A new documentary is making the rounds that argues, with vivid examples, that the nation’s colleges are squelching freedom of expression and are no longer free marketplaces of ideas.
The film carries the striking title “Indoctrinate U,” and was made by Evan Coyne Maloney, who describes himself as a libertarian and is looking for a national distributor.
The film borrows the technique of ambush interviews from an ideological opposite, Michael Moore, and tells how at California Polytechnic State University, a student underwent a daylong disciplinary hearing for posting a flier publicizing a black speaker whose talk was titled, “It’s O.K. to Leave the Plantation.”
A white student at Michigan State University recalls a dressing-down by her professor for questioning why her adopted Hispanic brother should benefit from racial preferences. Marx, the film contends, is taught, but not Adam Smith.

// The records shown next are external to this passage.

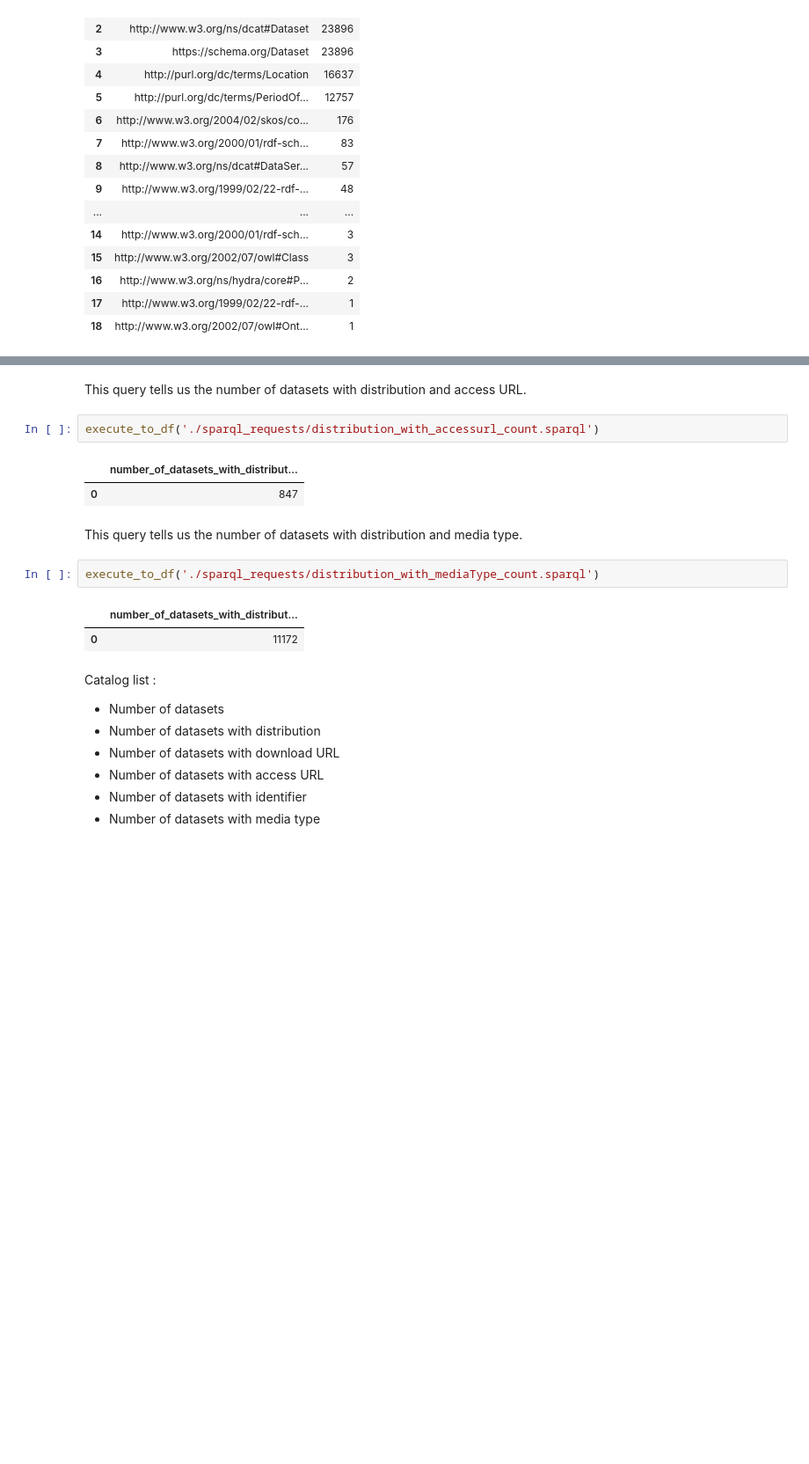
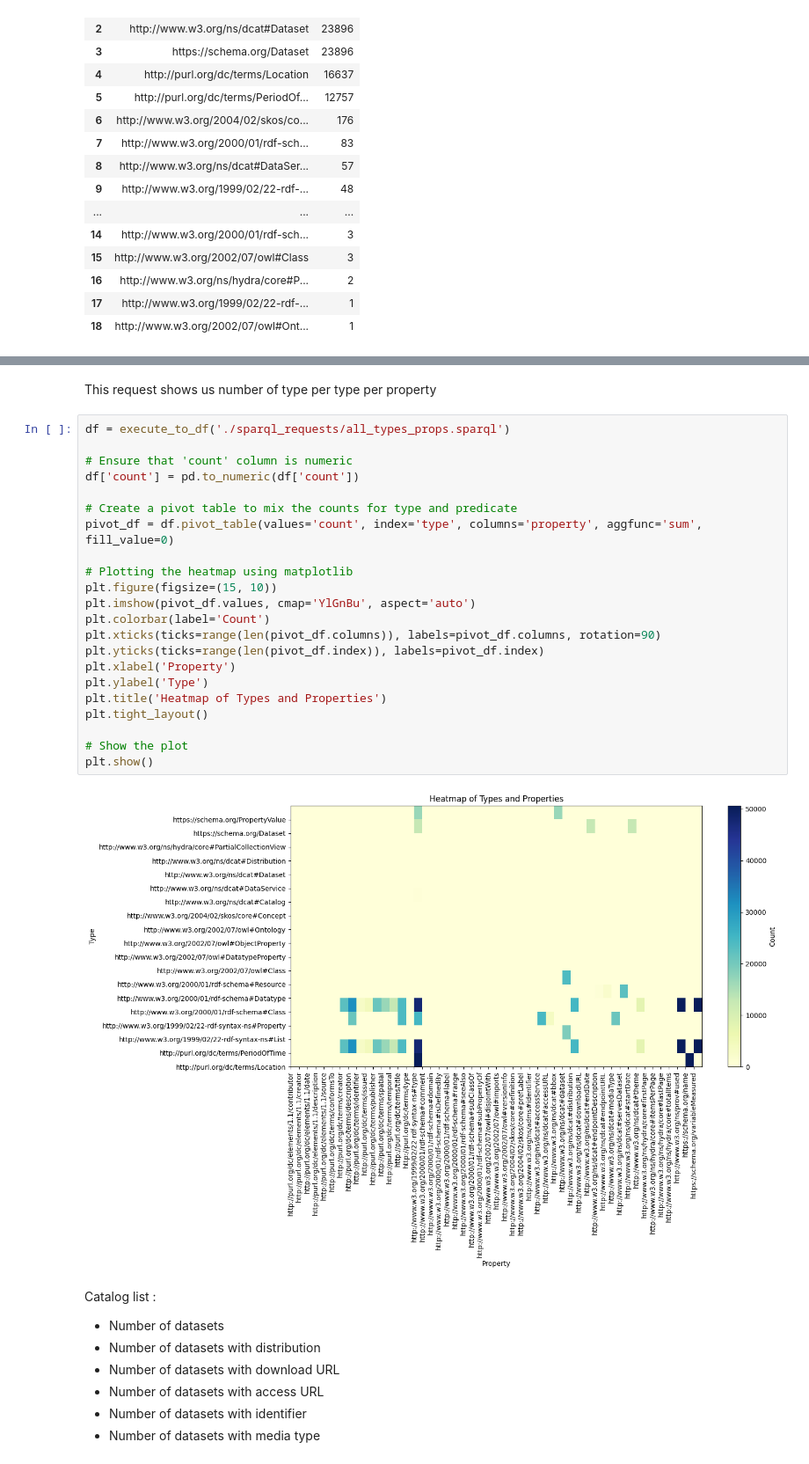
Before and after one commit to fair-ease/iddas-sparql-py-inquiry, a Jupyter notebook: iddas_information.ipynb, the cells around one changed output, grey strips where cells are left out. Shown: that part at 88% size. Saved outputs shown, nothing was run; the diff lists cells and outputs as text; blank space fills up the shorter version.

```diff
--- a/iddas_information.ipynb
+++ b/iddas_information.ipynb
@@ -80,17 +61,29 @@ execute_to_df('./sparql_requests/distribution_with_downloadurl_count.sparql')
-# %% [markdown]
-This query tells us the number of datasets with distribution and access URL.
-# %%
-execute_to_df('./sparql_requests/distribution_with_accessurl_count.sparql')
-# %% [output]
-|  | number_of_datasets_with_distribut... |
-| 0 | 847 |
-# %% [markdown]
-This query tells us the number of datasets with distribution and media type.
-# %%
-execute_to_df('./sparql_requests/distribution_with_mediaType_count.sparql')
-# %% [output]
-|  | number_of_datasets_with_distribut... |
-| 0 | 11172 |
+# %% [markdown]
+This request shows us number of type per type per property
+# %%
+df = execute_to_df('./sparql_requests/all_types_props.sparql')
+
+# Ensure that 'count' column is numeric
+df['count'] = pd.to_numeric(df['count'])
+
+# Create a pivot table to mix the counts for type and predicate
+pivot_df = df.pivot_table(values='count', index='type', columns='property', aggfunc='sum', fill_value=0)
+
+# Plotting the heatmap using matplotlib
+plt.figure(figsize=(15, 10))
+plt.imshow(pivot_df.values, cmap='YlGnBu', aspect='auto')
+plt.colorbar(label='Count')
+plt.xticks(ticks=range(len(pivot_df.columns)), labels=pivot_df.columns, rotation=90)
+plt.yticks(ticks=range(len(pivot_df.index)), labels=pivot_df.index)
+plt.xlabel('Property')
+plt.ylabel('Type')
+plt.title('Heatmap of Types and Properties')
+plt.tight_layout()
+
+# Show the plot
+plt.show()
+# %% [output]
+[figure, added]
 # %% [markdown]
 Catalog list :
 - Number of datasets
```
Also changed, not shown: parts of 10 cells of this notebook, 2 other files.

Does the film offer a fair picture of campus life in 2007, or is it just a pastiche of notorious events? One answer might be found here at Vassar, which faced its own dispute over what some called hate speech and others “political correctness,” and emerged with its integrity more or less intact.
The Imperialist, a publication of the school’s Moderate, Independent and Conservative Student Alliance, published a contributor’s article in 2005 that criticized social centers for minority and gay students. The article called such centers “ghettos” and said they turned Vassar into a “zoological preserve.”
Students complained that the language was insulting and called for banning The Imperialist. For weeks, the issue was debated by the student association, which finances the publication. Ultimately, the group withheld its money for one year and publication was suspended.
...Greg Lukianoff, president of the Foundation for Individual Rights in Education, acknowledged that campus freedom of expression has improved since the low points of the 1990s. One such nadir, free speech advocates say, was in ’97, when administrators at Cornell defended as a “symbolic” protest the burning of conservative newspapers that printed a provocative cartoon.
Some academics think campuses are still too repressive. John McWhorter, a linguist and frequent speaker against affirmative action, chronicled a number of visits in which he had been treated with less than hospitality.
“When I give a talk on race,” said Mr. McWhorter, who is black, “I don’t know of any more intolerant environment than a university. There is a bitterly indignant conviction that there is only one way of looking at race.”
This from the New York Times.